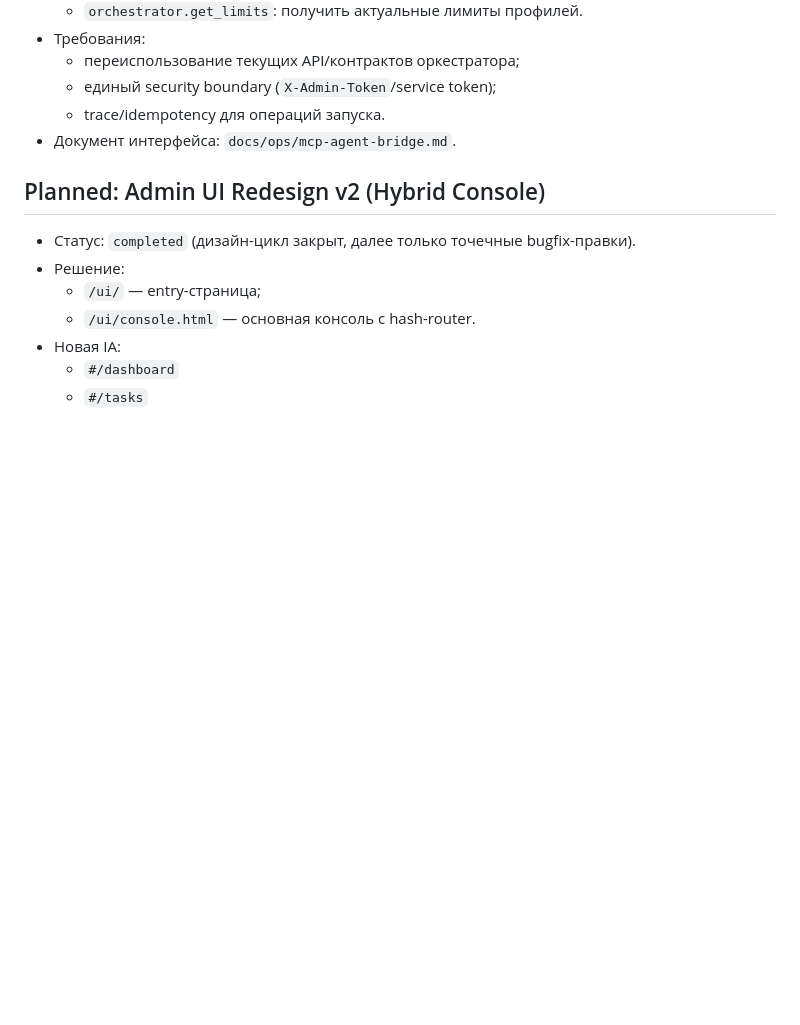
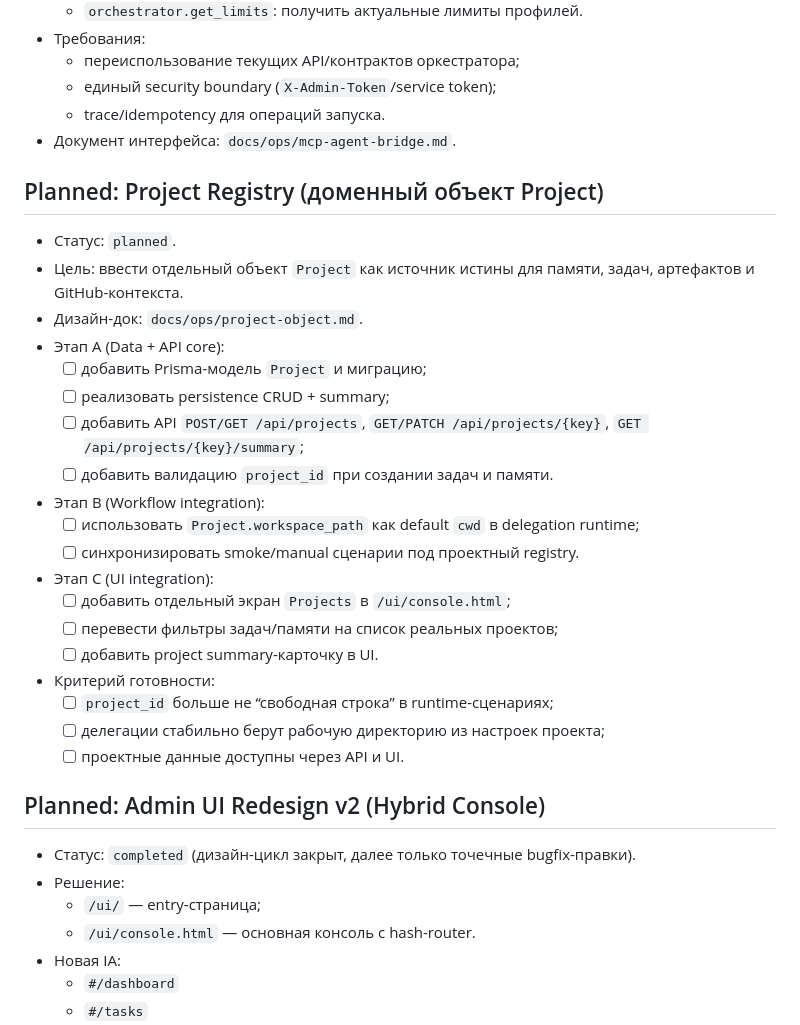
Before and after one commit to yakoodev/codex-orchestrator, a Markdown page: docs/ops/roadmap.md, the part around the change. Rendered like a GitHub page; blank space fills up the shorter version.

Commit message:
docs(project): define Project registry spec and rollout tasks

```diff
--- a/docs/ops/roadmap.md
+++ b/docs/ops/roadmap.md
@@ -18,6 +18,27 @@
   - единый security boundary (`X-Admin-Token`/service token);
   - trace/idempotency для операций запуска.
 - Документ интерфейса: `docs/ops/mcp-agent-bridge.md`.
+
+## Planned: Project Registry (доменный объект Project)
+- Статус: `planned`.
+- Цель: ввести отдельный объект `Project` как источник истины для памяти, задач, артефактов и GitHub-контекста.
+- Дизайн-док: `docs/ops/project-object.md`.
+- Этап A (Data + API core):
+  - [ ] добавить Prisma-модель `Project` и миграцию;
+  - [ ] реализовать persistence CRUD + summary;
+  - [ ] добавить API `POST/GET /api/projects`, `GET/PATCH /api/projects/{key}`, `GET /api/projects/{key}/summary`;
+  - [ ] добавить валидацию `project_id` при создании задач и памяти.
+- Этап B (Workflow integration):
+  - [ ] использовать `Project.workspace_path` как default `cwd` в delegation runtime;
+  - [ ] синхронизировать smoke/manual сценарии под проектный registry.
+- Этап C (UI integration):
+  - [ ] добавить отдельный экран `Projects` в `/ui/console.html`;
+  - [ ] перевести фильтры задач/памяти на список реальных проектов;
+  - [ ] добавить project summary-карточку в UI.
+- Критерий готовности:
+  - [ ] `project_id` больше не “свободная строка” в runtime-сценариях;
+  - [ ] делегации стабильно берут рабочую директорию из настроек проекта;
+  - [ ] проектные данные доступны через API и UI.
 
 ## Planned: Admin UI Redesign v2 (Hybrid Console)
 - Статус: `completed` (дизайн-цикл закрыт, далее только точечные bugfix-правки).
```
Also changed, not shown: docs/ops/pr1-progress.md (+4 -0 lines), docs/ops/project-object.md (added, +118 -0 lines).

===============

● What needs to be done
All of the entries above should be retyped exactly, with the pictures left out.

● Answer to this problem
Before and after one commit to yakoodev/codex-orchestrator, a Markdown page: docs/ops/roadmap.md, the part around the change. Rendered like a GitHub page; blank space fills up the shorter version.

Commit message:
docs(project): define Project registry spec and rollout tasks

```diff
--- a/docs/ops/roadmap.md
+++ b/docs/ops/roadmap.md
@@ -18,6 +18,27 @@
   - единый security boundary (`X-Admin-Token`/service token);
   - trace/idempotency для операций запуска.
 - Документ интерфейса: `docs/ops/mcp-agent-bridge.md`.
+
+## Planned: Project Registry (доменный объект Project)
+- Статус: `planned`.
+- Цель: ввести отдельный объект `Project` как источник истины для памяти, задач, артефактов и GitHub-контекста.
+- Дизайн-док: `docs/ops/project-object.md`.
+- Этап A (Data + API core):
+  - [ ] добавить Prisma-модель `Project` и миграцию;
+  - [ ] реализовать persistence CRUD + summary;
+  - [ ] добавить API `POST/GET /api/projects`, `GET/PATCH /api/projects/{key}`, `GET /api/projects/{key}/summary`;
+  - [ ] добавить валидацию `project_id` при создании задач и памяти.
+- Этап B (Workflow integration):
+  - [ ] использовать `Project.workspace_path` как default `cwd` в delegation runtime;
+  - [ ] синхронизировать smoke/manual сценарии под проектный registry.
+- Этап C (UI integration):
+  - [ ] добавить отдельный экран `Projects` в `/ui/console.html`;
+  - [ ] перевести фильтры задач/памяти на список реальных проектов;
+  - [ ] добавить project summary-карточку в UI.
+- Критерий готовности:
+  - [ ] `project_id` больше не “свободная строка” в runtime-сценариях;
+  - [ ] делегации стабильно берут рабочую директорию из настроек проекта;
+  - [ ] проектные данные доступны через API и UI.
 
 ## Planned: Admin UI Redesign v2 (Hybrid Console)
 - Статус: `completed` (дизайн-цикл закрыт, далее только точечные bugfix-правки).
```
Also changed, not shown: docs/ops/pr1-progress.md (+4 -0 lines), docs/ops/project-object.md (added, +118 -0 lines).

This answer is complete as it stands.